Software for Windows Tablets: Painter 12
Painter is the classic natural media painting tool; it’s been around for years and the recent version 12 adds yet more brushes and paint types. Painter models not just the type of paint – oil, watercolor, pastel, charcoal, airbrush, pencil, acrylics, chalk, gouache, gel, impasto, felt markers, Japanese ink and just about any other medium you can think of – it also models the texture of the paper or canvas and the details of the brush, sponge, nib or palette knife you’re applying it with (in the case of watercolor and oils, down to the individual bristles). You can customize the brushes and the way paint is applied, down to how much paint is at the edge of a stroke and how dark that paint is or how hard the brush squeezes against the surface as you paint.

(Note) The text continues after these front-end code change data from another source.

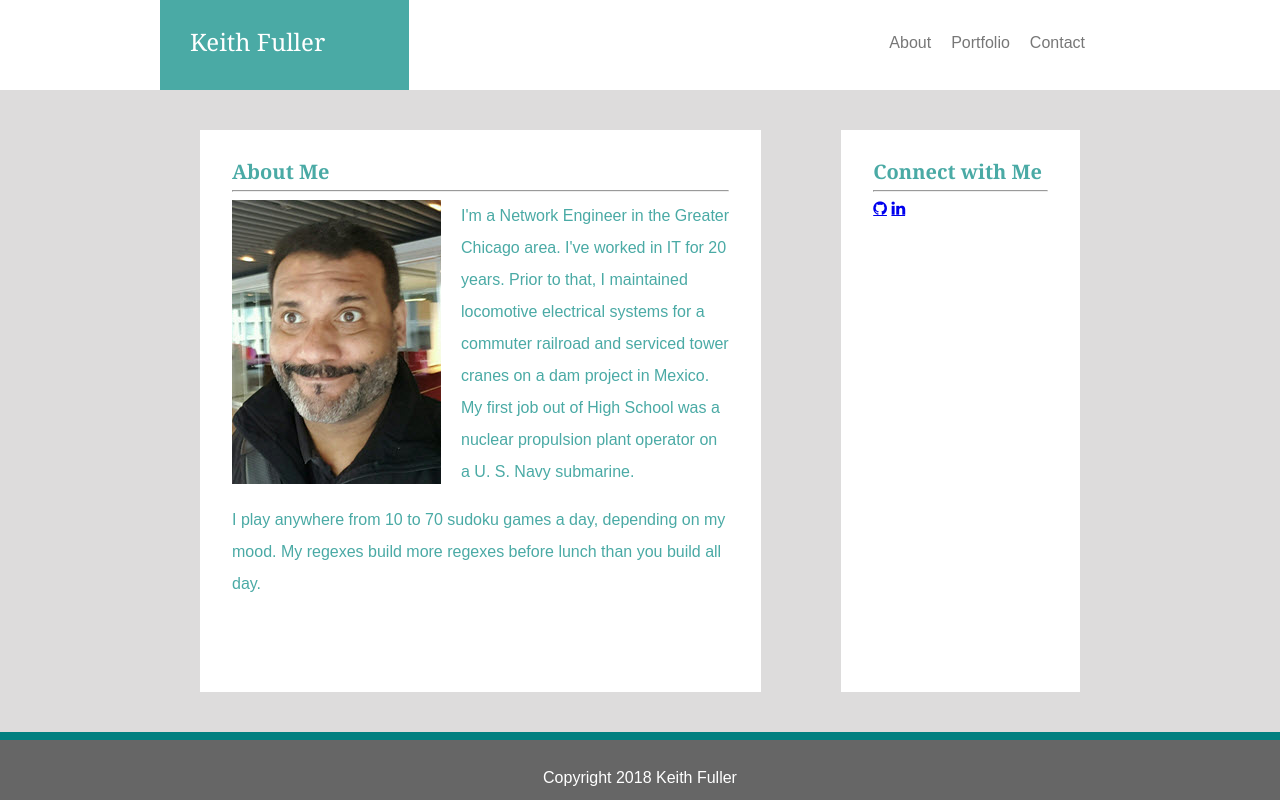
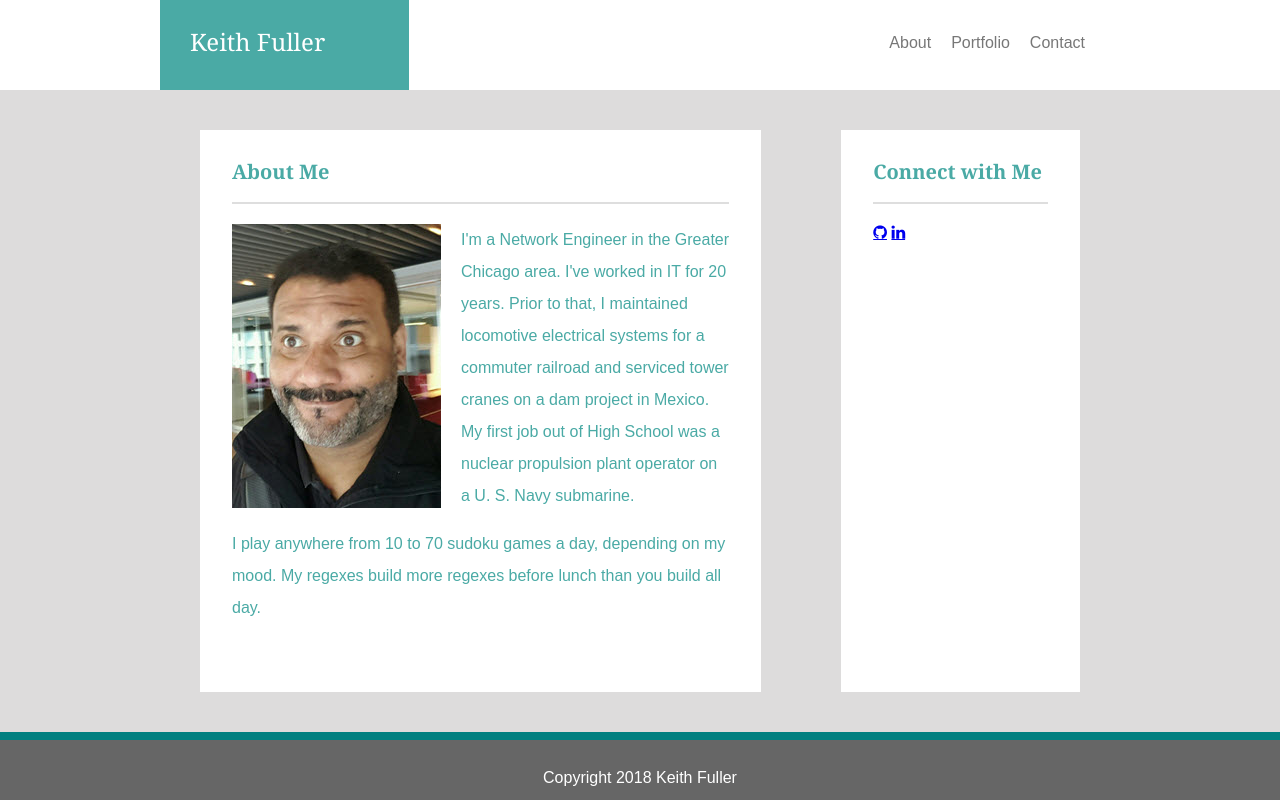
Before and after one commit to keith66fuller/Basic-Portfolio, a plain HTML site: page index.html in a window 1280 px wide. Drawn offline with Linux system fonts and the light colour scheme.

Commit message:
some more code

```diff
--- a/assets/css/style.css
+++ b/assets/css/style.css
@@ -63,11 +63,11 @@ nav {
     flex: 1 0 auto;
 
     width:  960px;
-    margin: auto;
+    margin-left: 12.5%;
 
     display: flex;
     flex-direction: row;
-    justify-content: space-between;
+    justify-content: space-around;
 }
 
 #main_section {
@@ -88,6 +88,9 @@ nav {
 .heading {
     font-size: 125%;
     font-family: 'Georgia', Times, 'Times New Roman', serif;
+    border-bottom: 2px #dedede solid;
+    padding-bottom: 20px;
+    margin-bottom: 20px;
 }
 p {
     line-height: 2;
--- a/index.html
+++ b/index.html
@@ -1,3 +1,4 @@
+
 <!DOCTYPE html>
 <html>
 <head>
@@ -21,7 +22,7 @@
     <div class="middle_content">
         <section id="main_section">
             <h1 class="heading">About Me</h1>
-            <hr>
+
             <img src="assets/images/keith_headshot_small.jpg" alt="" >
             <p>
                 I'm a Network Engineer in the Greater Chicago area.
@@ -38,7 +39,7 @@
 
         <section id="sidebar">
             <h1 class="heading">Connect with Me</h1>
-            <hr>
+
             <a href="#" class="fa fa-github"></a>
             <a href="#" class="fa fa-linkedin"></a>
             <a href="#" class="fa fa-overflow"></a>
```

There are also tools to give you painterly effects; the Smart Blur takes a lot of the effort out of blending together colors you’ve already painted and you can have the strokes your draw automatically repeated to draw the other half of an object – or multiple angles of a kaleidoscope. Instead of gridlines you can display the ‘divine proportion’ (also known as Hogarth’s serpentine line of grace, a technique for getting pleasing proportions in a drawing). Plus you get standard computer art tools from drawing shapes to inserting text.
As you might expect, mastering the range of tools in Painter takes time. The interface is also designed to be used on a large screen with a Wacom pen rather than directly on a tablet; it’s crammed with menus, toolbars, dropdowns and palettes. You can use the Tab key to quickly hide and show the interface – or the command on the Window menu - but that’s not as convenient as having an icon or gesture on a tablet with no physical keyboard and common commands like undo and changing the brush size are fiddly menu items and sliders.
With this much power it might seem petty to criticize the interface – you can create any painting effect you can think of in Painter and the tools are unmatched - but working effectively on a tablet is easier with a simpler layout. It also needs a very powerful system; the most realistic painting effects were slow even on a Core i5 tablet and the software crashed more than once when we rotated the screen orientation. However, the system requirements for most Painter 12 features include any version of Windows running on a tablet (of course, the software also works on PCs and Macs--but not iPad, or Android tablets).